A telephone is the most important safety feature in a coal mine.

Diagrams of the Pioneer Coal Mine along with my guide.

Mules were used to haul the coal out of the Pioneer Coal Mine.

This is what a coal miner would look like doing his job.

A few tools of coal mining.

Two views of a coal miner.

View of the tunnel.

Looking up a coal chute.

Emergency ladders up to the surface.

Another view of a tunnel in the Pioneer Coal Mine.

More tools of the trade.

Another view inside the Pioneer Coal Mine.

The Wishing Well.

Young boys would help with loading the car.

The cars didn't have brakes so a piece of wood would be placed into the spokes of the wheel to stop the car in motion.

The Wishing Well as well as a tunnel in the Pioneer Coal Mine.

More tools of the coaling trade.
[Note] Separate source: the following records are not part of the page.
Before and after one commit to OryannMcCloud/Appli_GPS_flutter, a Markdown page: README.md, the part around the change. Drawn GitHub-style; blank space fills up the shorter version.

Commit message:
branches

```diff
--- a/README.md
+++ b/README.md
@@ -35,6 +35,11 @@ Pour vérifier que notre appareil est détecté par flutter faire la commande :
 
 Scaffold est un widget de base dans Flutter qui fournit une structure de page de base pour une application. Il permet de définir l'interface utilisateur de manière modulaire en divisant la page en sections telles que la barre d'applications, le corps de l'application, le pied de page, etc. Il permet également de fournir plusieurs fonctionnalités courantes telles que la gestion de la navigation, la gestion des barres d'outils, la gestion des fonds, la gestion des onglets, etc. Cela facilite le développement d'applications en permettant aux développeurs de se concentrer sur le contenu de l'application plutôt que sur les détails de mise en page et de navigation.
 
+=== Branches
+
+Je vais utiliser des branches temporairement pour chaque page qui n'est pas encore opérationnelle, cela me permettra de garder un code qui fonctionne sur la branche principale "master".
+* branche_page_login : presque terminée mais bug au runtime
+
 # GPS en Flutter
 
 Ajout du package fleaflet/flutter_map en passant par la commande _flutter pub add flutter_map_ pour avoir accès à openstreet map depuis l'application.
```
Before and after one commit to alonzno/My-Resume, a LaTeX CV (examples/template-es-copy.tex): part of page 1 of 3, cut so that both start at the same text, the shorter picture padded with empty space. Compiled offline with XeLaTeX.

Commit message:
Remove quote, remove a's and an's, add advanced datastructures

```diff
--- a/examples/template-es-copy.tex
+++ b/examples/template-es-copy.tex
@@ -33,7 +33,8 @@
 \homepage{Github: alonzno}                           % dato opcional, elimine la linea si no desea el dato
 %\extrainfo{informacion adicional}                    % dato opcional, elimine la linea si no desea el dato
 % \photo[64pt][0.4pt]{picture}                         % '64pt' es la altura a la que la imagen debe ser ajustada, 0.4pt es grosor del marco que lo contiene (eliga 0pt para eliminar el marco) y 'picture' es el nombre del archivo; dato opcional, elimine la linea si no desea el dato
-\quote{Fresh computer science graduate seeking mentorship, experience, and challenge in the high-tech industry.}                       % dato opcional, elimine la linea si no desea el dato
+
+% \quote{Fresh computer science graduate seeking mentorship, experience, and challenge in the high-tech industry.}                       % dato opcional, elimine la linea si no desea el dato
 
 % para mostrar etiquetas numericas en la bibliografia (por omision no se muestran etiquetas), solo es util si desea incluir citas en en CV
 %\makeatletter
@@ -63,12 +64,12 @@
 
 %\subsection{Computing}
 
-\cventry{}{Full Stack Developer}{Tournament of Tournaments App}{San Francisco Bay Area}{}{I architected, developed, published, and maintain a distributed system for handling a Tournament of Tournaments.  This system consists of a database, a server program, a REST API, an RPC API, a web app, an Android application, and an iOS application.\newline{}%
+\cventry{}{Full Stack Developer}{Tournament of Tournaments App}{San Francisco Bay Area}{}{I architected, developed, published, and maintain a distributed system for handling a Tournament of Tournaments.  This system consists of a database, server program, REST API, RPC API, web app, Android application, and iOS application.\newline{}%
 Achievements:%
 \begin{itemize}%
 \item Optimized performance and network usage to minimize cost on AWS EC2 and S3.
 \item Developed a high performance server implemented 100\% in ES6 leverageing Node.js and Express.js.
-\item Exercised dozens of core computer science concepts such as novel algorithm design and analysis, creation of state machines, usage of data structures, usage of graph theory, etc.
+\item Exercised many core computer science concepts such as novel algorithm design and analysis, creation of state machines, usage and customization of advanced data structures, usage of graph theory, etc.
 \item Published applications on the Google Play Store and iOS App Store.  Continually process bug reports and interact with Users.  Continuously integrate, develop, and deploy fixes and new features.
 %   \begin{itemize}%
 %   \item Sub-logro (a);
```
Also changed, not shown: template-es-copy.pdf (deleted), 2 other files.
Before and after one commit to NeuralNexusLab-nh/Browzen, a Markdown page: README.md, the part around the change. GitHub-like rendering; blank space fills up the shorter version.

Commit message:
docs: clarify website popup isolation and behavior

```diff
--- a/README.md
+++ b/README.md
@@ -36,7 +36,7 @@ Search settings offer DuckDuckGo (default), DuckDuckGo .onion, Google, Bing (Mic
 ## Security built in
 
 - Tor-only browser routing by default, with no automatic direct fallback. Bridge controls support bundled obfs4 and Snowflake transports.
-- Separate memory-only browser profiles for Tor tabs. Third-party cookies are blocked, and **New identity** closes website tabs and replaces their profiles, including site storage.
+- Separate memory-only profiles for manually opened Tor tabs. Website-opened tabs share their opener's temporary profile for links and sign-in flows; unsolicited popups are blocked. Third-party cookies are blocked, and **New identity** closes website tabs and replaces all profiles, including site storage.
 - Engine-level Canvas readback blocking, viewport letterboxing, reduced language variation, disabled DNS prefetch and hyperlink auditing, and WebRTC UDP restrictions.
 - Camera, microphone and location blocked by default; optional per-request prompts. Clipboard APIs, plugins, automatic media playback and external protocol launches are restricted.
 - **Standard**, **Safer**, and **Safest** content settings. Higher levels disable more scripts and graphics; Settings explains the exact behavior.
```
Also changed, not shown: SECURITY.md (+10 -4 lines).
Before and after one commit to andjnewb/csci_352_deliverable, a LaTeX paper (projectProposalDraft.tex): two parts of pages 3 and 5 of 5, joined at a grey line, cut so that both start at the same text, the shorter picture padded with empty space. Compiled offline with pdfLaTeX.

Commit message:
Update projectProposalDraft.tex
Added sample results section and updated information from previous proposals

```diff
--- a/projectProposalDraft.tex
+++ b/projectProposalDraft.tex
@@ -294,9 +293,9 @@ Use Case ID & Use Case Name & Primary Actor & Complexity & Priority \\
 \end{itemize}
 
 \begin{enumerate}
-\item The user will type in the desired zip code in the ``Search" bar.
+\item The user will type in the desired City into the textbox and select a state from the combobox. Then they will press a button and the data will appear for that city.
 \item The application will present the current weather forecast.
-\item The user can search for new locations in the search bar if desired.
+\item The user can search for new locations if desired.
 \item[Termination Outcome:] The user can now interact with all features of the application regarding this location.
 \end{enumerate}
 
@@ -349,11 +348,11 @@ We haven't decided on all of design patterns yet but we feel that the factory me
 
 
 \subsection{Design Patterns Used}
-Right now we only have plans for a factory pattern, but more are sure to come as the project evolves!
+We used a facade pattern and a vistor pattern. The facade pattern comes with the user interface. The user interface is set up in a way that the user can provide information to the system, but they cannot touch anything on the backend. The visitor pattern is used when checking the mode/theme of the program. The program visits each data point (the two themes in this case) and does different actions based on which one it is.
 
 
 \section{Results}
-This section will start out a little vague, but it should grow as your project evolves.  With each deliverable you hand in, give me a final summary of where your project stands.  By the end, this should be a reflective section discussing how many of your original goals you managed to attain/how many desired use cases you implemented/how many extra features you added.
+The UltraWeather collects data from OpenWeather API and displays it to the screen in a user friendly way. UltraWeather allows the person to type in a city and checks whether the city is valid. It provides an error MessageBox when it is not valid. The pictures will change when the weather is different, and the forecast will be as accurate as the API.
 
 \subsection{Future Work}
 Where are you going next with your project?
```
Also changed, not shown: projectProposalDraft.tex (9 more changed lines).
Now we will start to exit the Pioneer Coal Mine.

The trip from deep inside the Pioneer Coal Mine to the outside world.

My guide has returned me to where we started.

A look back at the Pioneer Coal Mine.

One last picture looking into the Pioneer Coal Mine. I thanked my guide for his excellent private tour of the Pioneer Coal Mine. Now I will wait for my train ride here.

Click here for Part 2 of this story